● Given data:
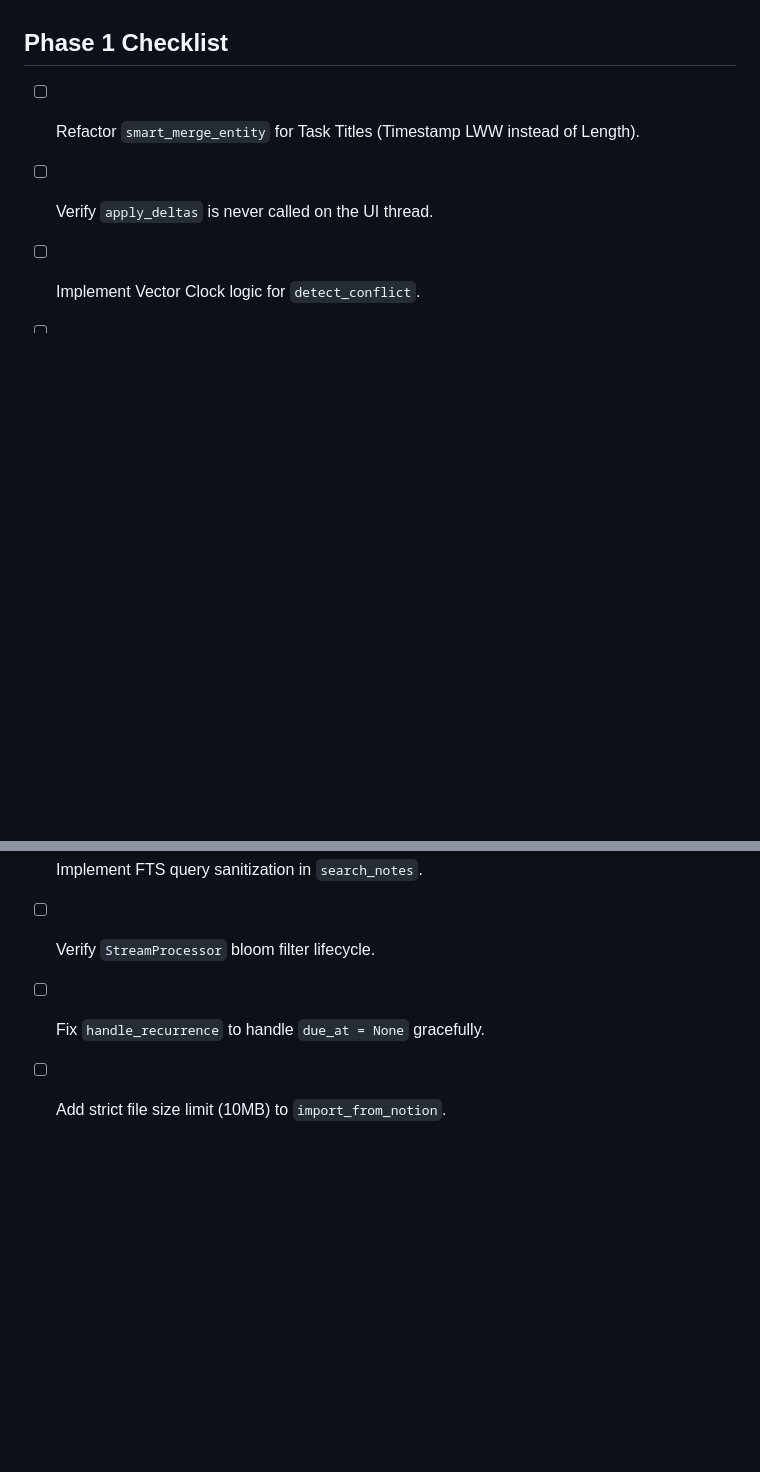
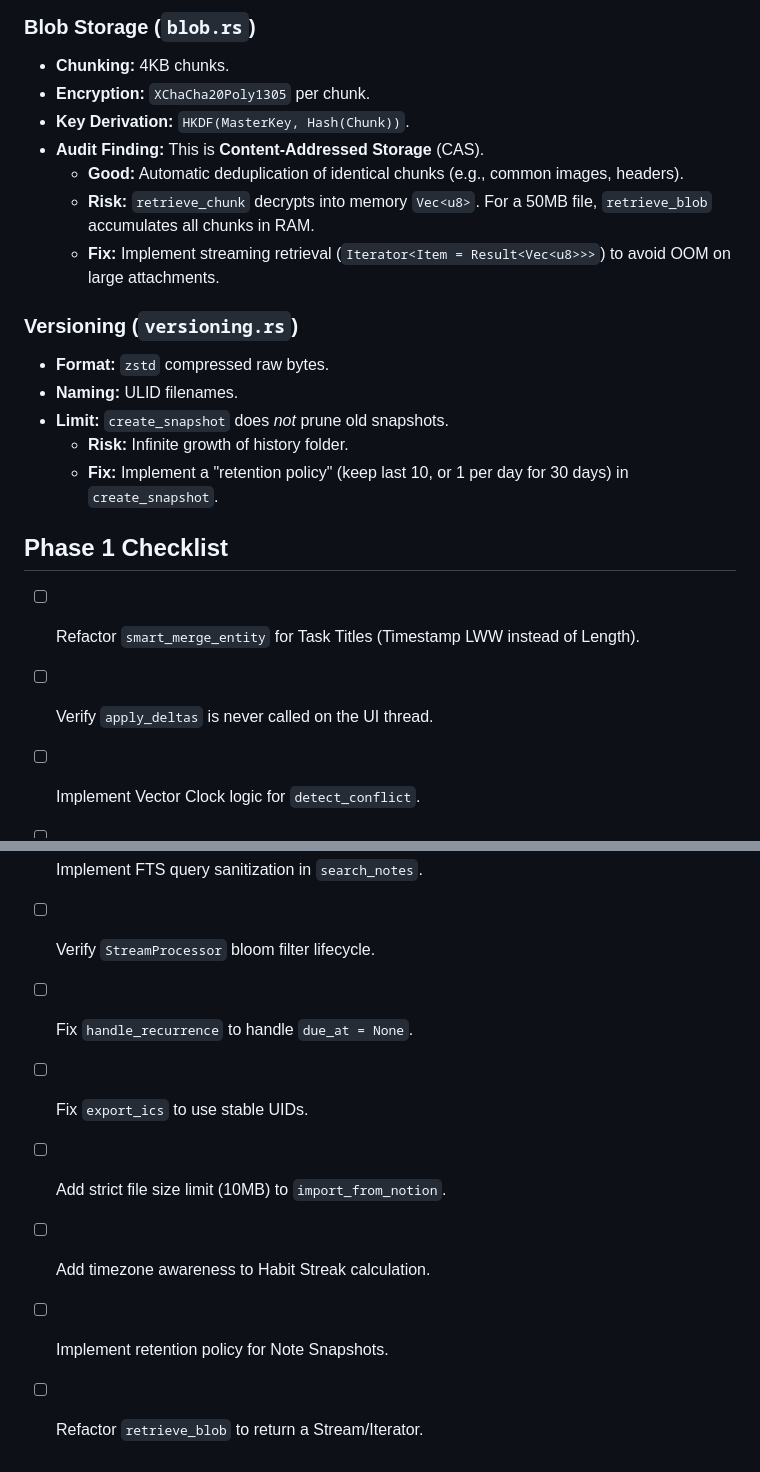
Before and after one commit to AmirrezaFarnamTaheri/Noteece, a Markdown page: docs/audit_reports/PHASE_1_CORE_BACKEND_AUDIT.md, 2 parts joined by grey strips. GitHub-like rendering; blank space fills up the shorter version.

```diff
--- a/docs/audit_reports/PHASE_1_CORE_BACKEND_AUDIT.md
+++ b/docs/audit_reports/PHASE_1_CORE_BACKEND_AUDIT.md
@@ -122,3 +134,18 @@
+### Blob Storage (`blob.rs`)
+*   **Chunking:** 4KB chunks.
+*   **Encryption:** `XChaCha20Poly1305` per chunk.
+*   **Key Derivation:** `HKDF(MasterKey, Hash(Chunk))`.
+*   **Audit Finding:** This is **Content-Addressed Storage** (CAS).
+    *   **Good:** Automatic deduplication of identical chunks (e.g., common images, headers).
+    *   **Risk:** `retrieve_chunk` decrypts into memory `Vec<u8>`. For a 50MB file, `retrieve_blob` accumulates all chunks in RAM.
+    *   **Fix:** Implement streaming retrieval (`Iterator<Item = Result<Vec<u8>>>`) to avoid OOM on large attachments.
+
+### Versioning (`versioning.rs`)
+*   **Format:** `zstd` compressed raw bytes.
+*   **Naming:** ULID filenames.
+*   **Limit:** `create_snapshot` does *not* prune old snapshots.
+    *   **Risk:** Infinite growth of history folder.
+    *   **Fix:** Implement a "retention policy" (keep last 10, or 1 per day for 30 days) in `create_snapshot`.
 
 ## Phase 1 Checklist
 - [ ] Refactor `smart_merge_entity` for Task Titles (Timestamp LWW instead of Length).
@@ -127,5 +154,9 @@
 - [ ] Test migration v5 with tags containing commas.
 - [ ] Implement FTS query sanitization in `search_notes`.
 - [ ] Verify `StreamProcessor` bloom filter lifecycle.
-- [ ] Fix `handle_recurrence` to handle `due_at = None` gracefully.
+- [ ] Fix `handle_recurrence` to handle `due_at = None`.
+- [ ] Fix `export_ics` to use stable UIDs.
 - [ ] Add strict file size limit (10MB) to `import_from_notion`.
+- [ ] Add timezone awareness to Habit Streak calculation.
+- [ ] Implement retention policy for Note Snapshots.
+- [ ] Refactor `retrieve_blob` to return a Stream/Iterator.
```
Also changed, not shown: other parts of docs/audit_reports/PHASE_1_CORE_BACKEND_AUDIT.md (+33 -21 lines), docs/audit_reports/PHASE_2_FRONTEND_AUDIT.md (+8 -0 lines), docs/audit_reports/PHASE_4_REFINEMENT_AND_MODERNIZATION.md (+3 -0 lines).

● Work order: Using the material above, return each line in which the word "chunks" occurs.

● Your solution:
+*   **Chunking:** 4KB chunks.
+    *   **Good:** Automatic deduplication of identical chunks (e.g., common images, headers).
+    *   **Risk:** `retrieve_chunk` decrypts into memory `Vec<u8>`. For a 50MB file, `retrieve_blob` accumulates all chunks in RAM.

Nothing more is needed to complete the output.